The answer should be each line from the entries below that has the word "momentum" in it.

Items from a data source
========

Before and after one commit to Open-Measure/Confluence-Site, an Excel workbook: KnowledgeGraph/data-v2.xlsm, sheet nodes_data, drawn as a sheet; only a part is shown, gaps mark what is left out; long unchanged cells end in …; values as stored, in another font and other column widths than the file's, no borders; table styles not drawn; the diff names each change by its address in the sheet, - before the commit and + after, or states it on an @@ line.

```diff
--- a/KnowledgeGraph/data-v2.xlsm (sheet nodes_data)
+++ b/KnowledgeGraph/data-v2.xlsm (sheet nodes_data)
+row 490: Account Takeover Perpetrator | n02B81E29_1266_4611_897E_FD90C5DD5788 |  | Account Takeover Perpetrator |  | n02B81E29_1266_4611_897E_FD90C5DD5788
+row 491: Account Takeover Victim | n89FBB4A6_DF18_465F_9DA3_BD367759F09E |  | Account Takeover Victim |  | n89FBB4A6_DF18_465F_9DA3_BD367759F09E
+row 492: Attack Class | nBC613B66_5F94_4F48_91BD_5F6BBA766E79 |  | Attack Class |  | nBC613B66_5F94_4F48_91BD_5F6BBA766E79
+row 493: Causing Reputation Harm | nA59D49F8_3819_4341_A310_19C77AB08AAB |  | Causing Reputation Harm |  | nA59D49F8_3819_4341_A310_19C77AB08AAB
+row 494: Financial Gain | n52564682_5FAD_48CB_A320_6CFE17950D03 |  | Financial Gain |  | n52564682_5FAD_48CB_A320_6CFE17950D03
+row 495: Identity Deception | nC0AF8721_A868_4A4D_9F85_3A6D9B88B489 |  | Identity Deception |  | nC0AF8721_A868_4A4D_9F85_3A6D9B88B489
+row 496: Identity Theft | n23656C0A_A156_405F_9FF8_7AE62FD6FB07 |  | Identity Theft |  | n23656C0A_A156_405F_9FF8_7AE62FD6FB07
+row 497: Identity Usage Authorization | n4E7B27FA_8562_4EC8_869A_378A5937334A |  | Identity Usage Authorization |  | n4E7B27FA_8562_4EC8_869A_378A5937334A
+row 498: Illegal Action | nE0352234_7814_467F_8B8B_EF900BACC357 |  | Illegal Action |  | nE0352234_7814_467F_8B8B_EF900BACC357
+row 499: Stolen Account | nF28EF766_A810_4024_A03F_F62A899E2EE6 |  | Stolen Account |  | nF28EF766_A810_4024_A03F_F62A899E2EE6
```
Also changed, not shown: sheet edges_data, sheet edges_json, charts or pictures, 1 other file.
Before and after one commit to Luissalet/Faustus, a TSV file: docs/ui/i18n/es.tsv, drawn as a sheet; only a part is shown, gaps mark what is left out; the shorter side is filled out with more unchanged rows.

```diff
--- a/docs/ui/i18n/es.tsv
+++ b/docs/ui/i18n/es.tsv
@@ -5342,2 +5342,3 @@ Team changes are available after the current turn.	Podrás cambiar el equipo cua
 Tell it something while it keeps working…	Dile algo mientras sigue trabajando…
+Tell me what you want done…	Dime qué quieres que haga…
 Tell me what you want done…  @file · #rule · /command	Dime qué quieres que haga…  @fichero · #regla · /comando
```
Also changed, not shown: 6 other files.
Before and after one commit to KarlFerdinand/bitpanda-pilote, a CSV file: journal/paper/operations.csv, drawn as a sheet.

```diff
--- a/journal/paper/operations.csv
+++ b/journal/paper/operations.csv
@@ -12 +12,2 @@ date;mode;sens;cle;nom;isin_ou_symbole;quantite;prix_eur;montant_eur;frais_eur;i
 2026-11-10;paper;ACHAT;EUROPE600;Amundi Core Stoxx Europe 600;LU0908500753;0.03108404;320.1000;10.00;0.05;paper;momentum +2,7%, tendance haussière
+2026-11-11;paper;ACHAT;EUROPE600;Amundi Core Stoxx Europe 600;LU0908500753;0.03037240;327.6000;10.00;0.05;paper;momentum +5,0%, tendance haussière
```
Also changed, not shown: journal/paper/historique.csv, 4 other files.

========

◆ Finished exercise ◆
 2026-11-10;paper;ACHAT;EUROPE600;Amundi Core Stoxx Europe 600;LU0908500753;0.03108404;320.1000;10.00;0.05;paper;momentum +2,7%, tendance haussière
+2026-11-11;paper;ACHAT;EUROPE600;Amundi Core Stoxx Europe 600;LU0908500753;0.03037240;327.6000;10.00;0.05;paper;momentum +5,0%, tendance haussière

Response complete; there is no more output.